▶ [PROBLEM DETAILS]:
Look through the records below and collect all lines that hold the string "source".

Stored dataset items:
==============================
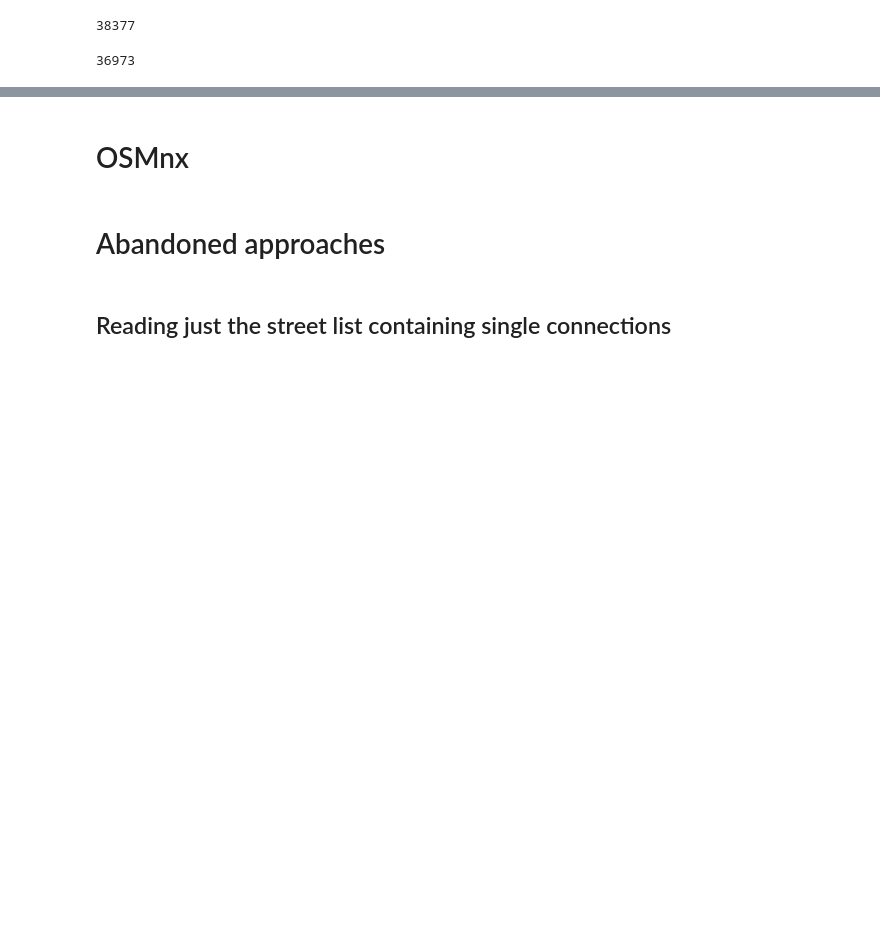
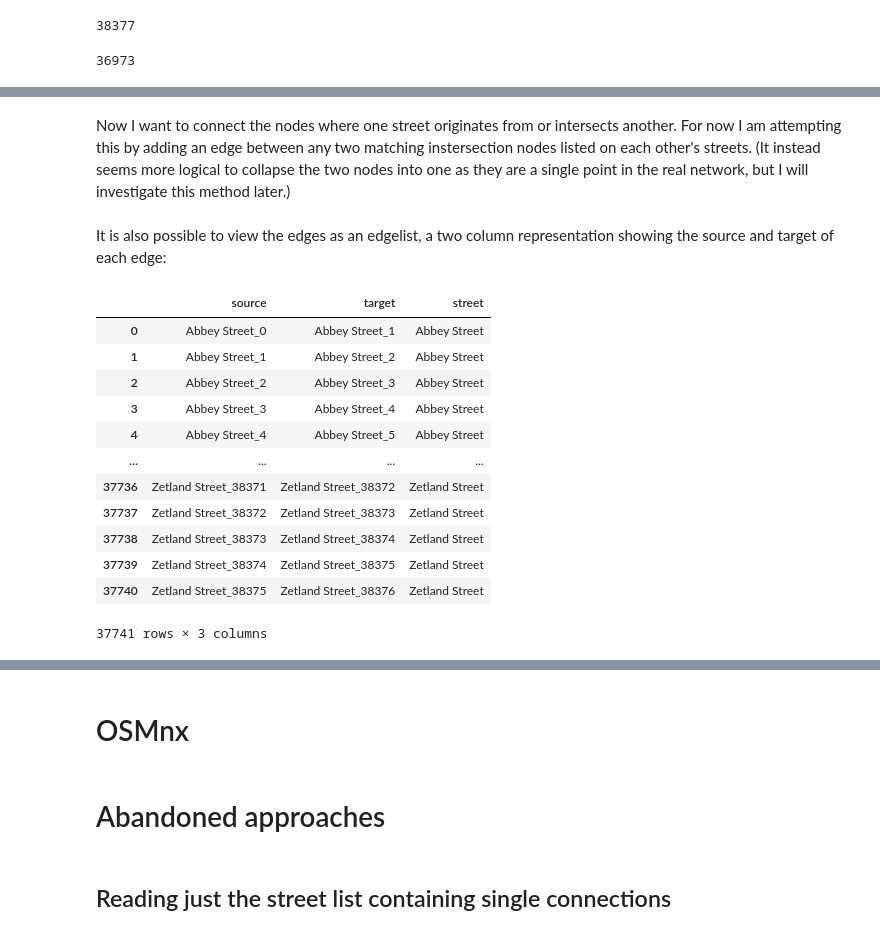
Before and after one commit to sian0x0/Map-Extinct-Addresses, a Jupyter notebook: extract.ipynb, the cells around one changed output, grey strips where cells are left out. Drawn from its saved outputs; the diff is of its cells as text; code cells hidden in the pictures; blank space fills up the shorter version.

```diff
--- a/extract.ipynb
+++ b/extract.ipynb
@@ -277,0 +215,5 @@ df_basic_nodes.to_pickle
+# %%
+#df_basic_nodes = bsd_txt_to_df_basic_nodes('./data/1877-BSD')
+#df_basic_nodes.to_pickle('./data/df_basic_nodes.pkl')
+df_basic_nodes = pd.read_pickle('./data/df_basic_nodes.pkl')
+df_basic_nodes
@@ -398 +357,3 @@ list(G.edges(data=True))
  ...]
+# %% [markdown]
+Now I want to connect the nodes where one street originates from or intersects another. For now I am attempting this by adding an edge between any two matching instersection nodes listed on each other's streets. (It instead seems more logical to collapse the two nodes into one as they are a single point in the real network, but I will investigate this method later.)
@@ -398,0 +377,19 @@ list(G.edges(data=True))
+# %% [markdown]
+It is also possible to view the edges as an edgelist, a two column representation showing the source and target of each edge:
+# %%
+df_edges = nx.to_pandas_edgelist(G)
+df_edges
+# %% [output]
+|  | source | target | street |
+| 0 | Abbey Street_0 | Abbey Street_1 | Abbey Street |
+| 1 | Abbey Street_1 | Abbey Street_2 | Abbey Street |
+| 2 | Abbey Street_2 | Abbey Street_3 | Abbey Street |
+| 3 | Abbey Street_3 | Abbey Street_4 | Abbey Street |
+| 4 | Abbey Street_4 | Abbey Street_5 | Abbey Street |
+| ... | ... | ... | ... |
+| 37736 | Zetland Street_38371 | Zetland Street_38372 | Zetland Street |
+| 37737 | Zetland Street_38372 | Zetland Street_38373 | Zetland Street |
+| 37738 | Zetland Street_38373 | Zetland Street_38374 | Zetland Street |
+| 37739 | Zetland Street_38374 | Zetland Street_38375 | Zetland Street |
+| 37740 | Zetland Street_38375 | Zetland Street_38376 | Zetland Street |
+37741 rows × 3 columns
```
Also changed, not shown: parts of 34 cells of this notebook.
==============================
▶ [SOLUTION BELOW]:
+It is also possible to view the edges as an edgelist, a two column representation showing the source and target of each edge:
+|  | source | target | street |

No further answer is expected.